## [Assignment]
Return the count of lines in the records that include the string "nonnegative", and nothing besides it.

Records contained in a dataset
╔══

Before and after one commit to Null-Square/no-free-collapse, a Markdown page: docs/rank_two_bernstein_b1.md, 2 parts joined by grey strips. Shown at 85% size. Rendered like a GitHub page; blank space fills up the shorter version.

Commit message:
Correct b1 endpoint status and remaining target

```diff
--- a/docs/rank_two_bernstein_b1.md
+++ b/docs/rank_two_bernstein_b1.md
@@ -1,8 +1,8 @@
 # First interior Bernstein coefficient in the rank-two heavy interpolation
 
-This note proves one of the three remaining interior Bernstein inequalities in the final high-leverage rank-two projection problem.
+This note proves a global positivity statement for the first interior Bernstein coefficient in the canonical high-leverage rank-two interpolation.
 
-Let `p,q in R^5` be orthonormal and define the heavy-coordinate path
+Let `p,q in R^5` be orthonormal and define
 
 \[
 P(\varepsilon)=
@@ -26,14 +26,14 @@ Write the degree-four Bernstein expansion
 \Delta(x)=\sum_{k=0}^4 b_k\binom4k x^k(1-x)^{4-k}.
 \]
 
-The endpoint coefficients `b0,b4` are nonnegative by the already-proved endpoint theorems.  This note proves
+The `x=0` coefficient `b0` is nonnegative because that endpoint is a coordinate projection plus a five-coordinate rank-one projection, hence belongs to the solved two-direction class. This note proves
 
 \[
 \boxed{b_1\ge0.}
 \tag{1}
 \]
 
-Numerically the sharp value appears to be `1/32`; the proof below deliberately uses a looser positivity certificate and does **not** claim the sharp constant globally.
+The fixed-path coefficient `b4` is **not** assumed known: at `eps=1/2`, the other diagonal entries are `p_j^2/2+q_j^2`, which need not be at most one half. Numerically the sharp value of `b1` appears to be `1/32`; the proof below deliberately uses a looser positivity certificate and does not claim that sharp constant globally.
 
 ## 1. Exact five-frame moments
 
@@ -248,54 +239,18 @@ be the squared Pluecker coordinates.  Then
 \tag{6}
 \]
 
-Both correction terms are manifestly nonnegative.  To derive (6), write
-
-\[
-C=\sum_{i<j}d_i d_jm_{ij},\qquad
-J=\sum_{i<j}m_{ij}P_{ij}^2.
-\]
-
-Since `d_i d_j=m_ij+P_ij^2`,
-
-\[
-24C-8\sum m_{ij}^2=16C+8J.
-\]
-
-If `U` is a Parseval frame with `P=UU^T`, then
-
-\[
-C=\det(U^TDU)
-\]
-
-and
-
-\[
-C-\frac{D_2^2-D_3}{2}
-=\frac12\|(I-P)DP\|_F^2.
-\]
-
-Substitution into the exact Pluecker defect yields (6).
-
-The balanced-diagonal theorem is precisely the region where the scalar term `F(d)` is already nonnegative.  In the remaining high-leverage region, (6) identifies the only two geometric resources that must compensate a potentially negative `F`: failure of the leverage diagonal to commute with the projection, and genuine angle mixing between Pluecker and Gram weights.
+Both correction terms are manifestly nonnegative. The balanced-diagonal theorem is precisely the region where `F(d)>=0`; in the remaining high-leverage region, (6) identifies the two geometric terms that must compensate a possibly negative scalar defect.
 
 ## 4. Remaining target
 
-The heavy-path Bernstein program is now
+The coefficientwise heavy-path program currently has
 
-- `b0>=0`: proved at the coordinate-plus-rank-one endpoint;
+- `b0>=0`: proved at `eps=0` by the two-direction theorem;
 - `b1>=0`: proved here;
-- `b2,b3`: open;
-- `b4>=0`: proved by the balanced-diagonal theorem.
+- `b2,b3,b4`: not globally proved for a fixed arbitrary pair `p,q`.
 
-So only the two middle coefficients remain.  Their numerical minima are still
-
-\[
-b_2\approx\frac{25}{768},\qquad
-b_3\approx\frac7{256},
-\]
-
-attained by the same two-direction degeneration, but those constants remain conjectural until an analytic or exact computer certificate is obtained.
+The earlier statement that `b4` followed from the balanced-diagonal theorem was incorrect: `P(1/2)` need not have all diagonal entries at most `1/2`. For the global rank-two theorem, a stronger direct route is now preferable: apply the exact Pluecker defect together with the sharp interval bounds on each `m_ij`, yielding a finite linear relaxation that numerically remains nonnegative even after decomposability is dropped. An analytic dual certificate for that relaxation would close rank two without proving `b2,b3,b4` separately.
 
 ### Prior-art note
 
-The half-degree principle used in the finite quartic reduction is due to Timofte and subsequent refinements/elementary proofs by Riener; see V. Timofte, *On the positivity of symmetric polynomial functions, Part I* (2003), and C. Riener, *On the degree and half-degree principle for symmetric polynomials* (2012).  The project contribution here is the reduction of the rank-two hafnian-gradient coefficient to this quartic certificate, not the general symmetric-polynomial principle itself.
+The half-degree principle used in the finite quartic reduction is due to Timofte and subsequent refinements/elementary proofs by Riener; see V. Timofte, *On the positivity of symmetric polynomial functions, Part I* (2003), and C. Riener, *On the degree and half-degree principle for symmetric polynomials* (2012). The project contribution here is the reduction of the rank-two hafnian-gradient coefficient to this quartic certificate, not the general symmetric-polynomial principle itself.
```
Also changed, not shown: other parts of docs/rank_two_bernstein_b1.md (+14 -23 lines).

╚══

## [Exercise response]
6